- [About this exercise] The records below should be set down in full, please, without any change.

Saved data entries
• • • • • • •

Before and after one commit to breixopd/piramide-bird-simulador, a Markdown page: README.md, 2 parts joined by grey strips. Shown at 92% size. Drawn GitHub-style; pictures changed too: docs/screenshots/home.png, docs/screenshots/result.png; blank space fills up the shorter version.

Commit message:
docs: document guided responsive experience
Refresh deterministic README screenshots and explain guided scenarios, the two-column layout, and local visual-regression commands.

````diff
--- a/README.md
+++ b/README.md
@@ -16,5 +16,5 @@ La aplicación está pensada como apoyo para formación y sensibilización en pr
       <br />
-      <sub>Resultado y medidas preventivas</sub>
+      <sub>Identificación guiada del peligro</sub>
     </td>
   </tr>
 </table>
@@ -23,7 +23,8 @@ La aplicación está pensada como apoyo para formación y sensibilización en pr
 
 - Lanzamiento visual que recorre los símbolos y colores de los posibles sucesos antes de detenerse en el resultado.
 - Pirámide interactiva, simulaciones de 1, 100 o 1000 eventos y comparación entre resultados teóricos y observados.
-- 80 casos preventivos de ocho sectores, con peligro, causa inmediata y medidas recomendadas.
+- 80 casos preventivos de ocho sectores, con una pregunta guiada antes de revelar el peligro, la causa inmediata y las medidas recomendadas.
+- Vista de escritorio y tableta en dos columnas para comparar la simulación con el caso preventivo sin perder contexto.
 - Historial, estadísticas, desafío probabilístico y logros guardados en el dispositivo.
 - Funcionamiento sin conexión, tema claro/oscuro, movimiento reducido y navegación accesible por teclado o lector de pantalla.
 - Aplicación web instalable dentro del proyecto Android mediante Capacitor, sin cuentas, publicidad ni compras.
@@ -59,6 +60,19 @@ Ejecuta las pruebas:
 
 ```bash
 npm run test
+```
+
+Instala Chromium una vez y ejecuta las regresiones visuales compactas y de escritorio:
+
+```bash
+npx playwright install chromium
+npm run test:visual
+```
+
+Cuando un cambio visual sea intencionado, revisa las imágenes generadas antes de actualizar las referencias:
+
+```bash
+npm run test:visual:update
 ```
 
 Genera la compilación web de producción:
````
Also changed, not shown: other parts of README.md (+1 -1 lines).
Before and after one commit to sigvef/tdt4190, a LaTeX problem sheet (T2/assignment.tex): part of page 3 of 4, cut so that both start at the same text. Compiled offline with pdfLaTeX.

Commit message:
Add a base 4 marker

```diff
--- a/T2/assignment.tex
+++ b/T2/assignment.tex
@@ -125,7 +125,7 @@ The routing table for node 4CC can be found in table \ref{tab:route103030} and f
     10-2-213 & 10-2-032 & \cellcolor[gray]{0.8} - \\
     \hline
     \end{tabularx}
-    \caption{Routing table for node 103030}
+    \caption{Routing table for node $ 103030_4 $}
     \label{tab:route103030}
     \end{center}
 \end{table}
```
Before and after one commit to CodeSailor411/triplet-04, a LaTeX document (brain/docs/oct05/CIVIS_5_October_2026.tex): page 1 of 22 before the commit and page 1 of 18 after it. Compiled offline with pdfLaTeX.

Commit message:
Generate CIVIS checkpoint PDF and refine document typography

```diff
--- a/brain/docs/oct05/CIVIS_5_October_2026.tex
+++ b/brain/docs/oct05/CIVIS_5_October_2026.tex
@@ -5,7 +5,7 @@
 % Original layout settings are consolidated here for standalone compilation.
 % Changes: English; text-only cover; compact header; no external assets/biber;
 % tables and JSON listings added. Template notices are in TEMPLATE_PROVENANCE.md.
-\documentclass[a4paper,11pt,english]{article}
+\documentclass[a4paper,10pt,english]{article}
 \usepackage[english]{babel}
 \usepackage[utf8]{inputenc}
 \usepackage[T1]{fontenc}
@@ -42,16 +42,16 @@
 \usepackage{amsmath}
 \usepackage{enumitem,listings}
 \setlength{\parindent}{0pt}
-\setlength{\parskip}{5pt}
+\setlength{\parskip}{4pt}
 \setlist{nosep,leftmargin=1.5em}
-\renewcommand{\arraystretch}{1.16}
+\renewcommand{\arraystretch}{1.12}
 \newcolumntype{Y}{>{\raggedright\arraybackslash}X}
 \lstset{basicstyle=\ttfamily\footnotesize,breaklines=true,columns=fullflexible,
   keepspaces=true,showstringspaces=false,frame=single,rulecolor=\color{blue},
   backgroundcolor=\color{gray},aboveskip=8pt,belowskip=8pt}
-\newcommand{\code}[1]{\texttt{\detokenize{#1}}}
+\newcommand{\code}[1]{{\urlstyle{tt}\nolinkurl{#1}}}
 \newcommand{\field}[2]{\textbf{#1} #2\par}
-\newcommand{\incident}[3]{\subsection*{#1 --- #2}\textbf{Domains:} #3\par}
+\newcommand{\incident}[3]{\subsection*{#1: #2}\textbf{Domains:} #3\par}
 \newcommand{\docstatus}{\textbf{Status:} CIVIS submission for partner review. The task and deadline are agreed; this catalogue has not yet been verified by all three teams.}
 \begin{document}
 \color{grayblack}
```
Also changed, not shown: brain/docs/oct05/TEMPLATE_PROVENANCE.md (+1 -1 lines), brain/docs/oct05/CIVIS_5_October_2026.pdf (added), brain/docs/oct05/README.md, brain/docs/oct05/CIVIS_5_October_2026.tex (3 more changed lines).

• • • • • • •

- [Response to this exercise]
Before and after one commit to breixopd/piramide-bird-simulador, a Markdown page: README.md, 2 parts joined by grey strips. Shown at 92% size. Drawn GitHub-style; pictures changed too: docs/screenshots/home.png, docs/screenshots/result.png; blank space fills up the shorter version.

Commit message:
docs: document guided responsive experience
Refresh deterministic README screenshots and explain guided scenarios, the two-column layout, and local visual-regression commands.

````diff
--- a/README.md
+++ b/README.md
@@ -16,5 +16,5 @@ La aplicación está pensada como apoyo para formación y sensibilización en pr
       <br />
-      <sub>Resultado y medidas preventivas</sub>
+      <sub>Identificación guiada del peligro</sub>
     </td>
   </tr>
 </table>
@@ -23,7 +23,8 @@ La aplicación está pensada como apoyo para formación y sensibilización en pr
 
 - Lanzamiento visual que recorre los símbolos y colores de los posibles sucesos antes de detenerse en el resultado.
 - Pirámide interactiva, simulaciones de 1, 100 o 1000 eventos y comparación entre resultados teóricos y observados.
-- 80 casos preventivos de ocho sectores, con peligro, causa inmediata y medidas recomendadas.
+- 80 casos preventivos de ocho sectores, con una pregunta guiada antes de revelar el peligro, la causa inmediata y las medidas recomendadas.
+- Vista de escritorio y tableta en dos columnas para comparar la simulación con el caso preventivo sin perder contexto.
 - Historial, estadísticas, desafío probabilístico y logros guardados en el dispositivo.
 - Funcionamiento sin conexión, tema claro/oscuro, movimiento reducido y navegación accesible por teclado o lector de pantalla.
 - Aplicación web instalable dentro del proyecto Android mediante Capacitor, sin cuentas, publicidad ni compras.
@@ -59,6 +60,19 @@ Ejecuta las pruebas:
 
 ```bash
 npm run test
+```
+
+Instala Chromium una vez y ejecuta las regresiones visuales compactas y de escritorio:
+
+```bash
+npx playwright install chromium
+npm run test:visual
+```
+
+Cuando un cambio visual sea intencionado, revisa las imágenes generadas antes de actualizar las referencias:
+
+```bash
+npm run test:visual:update
 ```
 
 Genera la compilación web de producción:
````
Also changed, not shown: other parts of README.md (+1 -1 lines).
Before and after one commit to sigvef/tdt4190, a LaTeX problem sheet (T2/assignment.tex): part of page 3 of 4, cut so that both start at the same text. Compiled offline with pdfLaTeX.

Commit message:
Add a base 4 marker

```diff
--- a/T2/assignment.tex
+++ b/T2/assignment.tex
@@ -125,7 +125,7 @@ The routing table for node 4CC can be found in table \ref{tab:route103030} and f
     10-2-213 & 10-2-032 & \cellcolor[gray]{0.8} - \\
     \hline
     \end{tabularx}
-    \caption{Routing table for node 103030}
+    \caption{Routing table for node $ 103030_4 $}
     \label{tab:route103030}
     \end{center}
 \end{table}
```
Before and after one commit to CodeSailor411/triplet-04, a LaTeX document (brain/docs/oct05/CIVIS_5_October_2026.tex): page 1 of 22 before the commit and page 1 of 18 after it. Compiled offline with pdfLaTeX.

Commit message:
Generate CIVIS checkpoint PDF and refine document typography

```diff
--- a/brain/docs/oct05/CIVIS_5_October_2026.tex
+++ b/brain/docs/oct05/CIVIS_5_October_2026.tex
@@ -5,7 +5,7 @@
 % Original layout settings are consolidated here for standalone compilation.
 % Changes: English; text-only cover; compact header; no external assets/biber;
 % tables and JSON listings added. Template notices are in TEMPLATE_PROVENANCE.md.
-\documentclass[a4paper,11pt,english]{article}
+\documentclass[a4paper,10pt,english]{article}
 \usepackage[english]{babel}
 \usepackage[utf8]{inputenc}
 \usepackage[T1]{fontenc}
@@ -42,16 +42,16 @@
 \usepackage{amsmath}
 \usepackage{enumitem,listings}
 \setlength{\parindent}{0pt}
-\setlength{\parskip}{5pt}
+\setlength{\parskip}{4pt}
 \setlist{nosep,leftmargin=1.5em}
-\renewcommand{\arraystretch}{1.16}
+\renewcommand{\arraystretch}{1.12}
 \newcolumntype{Y}{>{\raggedright\arraybackslash}X}
 \lstset{basicstyle=\ttfamily\footnotesize,breaklines=true,columns=fullflexible,
   keepspaces=true,showstringspaces=false,frame=single,rulecolor=\color{blue},
   backgroundcolor=\color{gray},aboveskip=8pt,belowskip=8pt}
-\newcommand{\code}[1]{\texttt{\detokenize{#1}}}
+\newcommand{\code}[1]{{\urlstyle{tt}\nolinkurl{#1}}}
 \newcommand{\field}[2]{\textbf{#1} #2\par}
-\newcommand{\incident}[3]{\subsection*{#1 --- #2}\textbf{Domains:} #3\par}
+\newcommand{\incident}[3]{\subsection*{#1: #2}\textbf{Domains:} #3\par}
 \newcommand{\docstatus}{\textbf{Status:} CIVIS submission for partner review. The task and deadline are agreed; this catalogue has not yet been verified by all three teams.}
 \begin{document}
 \color{grayblack}
```
Also changed, not shown: brain/docs/oct05/TEMPLATE_PROVENANCE.md (+1 -1 lines), brain/docs/oct05/CIVIS_5_October_2026.pdf (added), brain/docs/oct05/README.md, brain/docs/oct05/CIVIS_5_October_2026.tex (3 more changed lines).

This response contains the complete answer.